The project aims to benefit rural communities in Kilosa District, particularly in areas where participatory forest management (PFM) processes already form part of the pilot REDD programme.

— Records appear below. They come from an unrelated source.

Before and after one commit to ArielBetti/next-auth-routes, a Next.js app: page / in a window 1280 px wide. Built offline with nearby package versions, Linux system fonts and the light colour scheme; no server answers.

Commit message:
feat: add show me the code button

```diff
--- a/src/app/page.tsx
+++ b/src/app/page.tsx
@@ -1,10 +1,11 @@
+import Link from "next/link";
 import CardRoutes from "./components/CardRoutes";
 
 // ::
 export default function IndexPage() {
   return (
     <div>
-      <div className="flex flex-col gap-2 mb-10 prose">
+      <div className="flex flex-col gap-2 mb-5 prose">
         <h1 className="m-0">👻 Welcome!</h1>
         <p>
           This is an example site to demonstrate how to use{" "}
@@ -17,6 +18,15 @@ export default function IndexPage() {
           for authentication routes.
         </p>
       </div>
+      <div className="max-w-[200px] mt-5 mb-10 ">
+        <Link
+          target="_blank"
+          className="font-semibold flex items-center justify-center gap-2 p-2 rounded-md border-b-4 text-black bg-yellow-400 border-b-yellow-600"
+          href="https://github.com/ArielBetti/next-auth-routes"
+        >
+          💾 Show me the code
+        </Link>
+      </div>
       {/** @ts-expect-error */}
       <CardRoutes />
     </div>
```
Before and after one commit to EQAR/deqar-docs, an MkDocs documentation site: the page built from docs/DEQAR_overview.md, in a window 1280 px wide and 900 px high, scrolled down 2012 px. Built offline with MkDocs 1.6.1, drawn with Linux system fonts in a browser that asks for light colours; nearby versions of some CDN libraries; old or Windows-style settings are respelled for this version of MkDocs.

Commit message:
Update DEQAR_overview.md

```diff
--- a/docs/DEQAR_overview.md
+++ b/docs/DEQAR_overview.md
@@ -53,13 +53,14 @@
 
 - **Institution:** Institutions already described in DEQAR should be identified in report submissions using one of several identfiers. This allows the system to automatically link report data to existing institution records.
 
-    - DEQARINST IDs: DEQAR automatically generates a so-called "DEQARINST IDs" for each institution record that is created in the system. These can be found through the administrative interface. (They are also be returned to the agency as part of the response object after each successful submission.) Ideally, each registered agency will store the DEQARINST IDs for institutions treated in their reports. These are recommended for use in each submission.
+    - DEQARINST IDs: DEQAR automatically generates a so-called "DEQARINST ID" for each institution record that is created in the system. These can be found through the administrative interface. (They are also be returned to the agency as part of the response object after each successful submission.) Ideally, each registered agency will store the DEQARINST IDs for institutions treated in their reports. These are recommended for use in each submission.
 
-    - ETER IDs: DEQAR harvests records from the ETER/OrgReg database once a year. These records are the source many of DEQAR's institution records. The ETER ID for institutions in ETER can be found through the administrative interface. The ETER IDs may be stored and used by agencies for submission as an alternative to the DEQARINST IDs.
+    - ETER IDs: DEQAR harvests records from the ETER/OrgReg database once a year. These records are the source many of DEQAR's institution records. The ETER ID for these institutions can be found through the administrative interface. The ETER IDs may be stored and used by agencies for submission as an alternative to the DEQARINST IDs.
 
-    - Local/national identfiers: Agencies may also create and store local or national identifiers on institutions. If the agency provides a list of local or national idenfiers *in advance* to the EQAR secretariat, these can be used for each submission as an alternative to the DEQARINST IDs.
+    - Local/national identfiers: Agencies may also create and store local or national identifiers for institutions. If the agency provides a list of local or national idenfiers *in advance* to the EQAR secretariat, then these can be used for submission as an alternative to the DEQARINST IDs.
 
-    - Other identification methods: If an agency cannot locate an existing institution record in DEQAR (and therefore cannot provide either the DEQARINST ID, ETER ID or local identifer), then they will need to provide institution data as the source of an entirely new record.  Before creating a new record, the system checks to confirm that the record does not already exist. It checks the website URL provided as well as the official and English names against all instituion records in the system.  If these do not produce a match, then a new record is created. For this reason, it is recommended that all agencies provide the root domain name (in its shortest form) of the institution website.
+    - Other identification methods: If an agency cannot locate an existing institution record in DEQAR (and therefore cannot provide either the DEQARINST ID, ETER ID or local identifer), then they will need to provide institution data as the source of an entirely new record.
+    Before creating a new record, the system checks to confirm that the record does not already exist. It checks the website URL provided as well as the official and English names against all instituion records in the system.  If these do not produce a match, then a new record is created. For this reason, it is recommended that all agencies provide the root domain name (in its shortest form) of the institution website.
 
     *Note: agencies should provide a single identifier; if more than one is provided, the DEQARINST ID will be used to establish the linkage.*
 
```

Sustainable charcoal production and support for climate smart, small-scale agriculture will be introduced in eight villages in Kilosa District.

The project is financed by the Swiss Agency for Development and Cooperation (SDC). The SDC project is implemented by the project partners.


The Swiss Agency for Development and Cooperation (SDC)

SDC is Switzerland’s international cooperation agency within the Federal Department of Foreign Affairs (FDFA).

info@deza.admin.ch

www.sdc.admin.ch

The project will work with two Swiss Research institutions:

The Centre for Development and Environment (CDE)

CDE is the University of Bern’s centre for sustainable development research with the aim of fostering sustainable development-oriented research.

info@cde.unibe.ch

www.cde.unibe.ch

Swiss Federal Laboratories for Materials Science and Technology (EMPA)

EMPA is an interdisciplinary research and services institution for material sciences and technology development oriented to meet the requirements of industry and the needs of our society.

rainer.zah@empa.ch

www.empa.ch

TaTEDO will provide expertise on charcoal production techniques:

TaTEDO

TaTEDO is a sustainable energy development organization with more than twenty years experience actively involved in sustainable energy development projects and programmes in rural areas.

energy@tatedo.org

www.tatedo.org


Reports and publications

CCAP 2014. Recommendations for elected representatives on bringing about change in government support for climate smart small-scale agriculture and REDD+.


Contacts

Tanzania Forest Conservation Group
Old Bagamoyo Road
Plot No. 323, Msasani Village
P.O. Box 23410
Dar-es-Salaam - Tanzania.

Tel / Fax: +255 22 2669007
Website: www.tfcg.org
Email: tfcg@tfcg.or.tz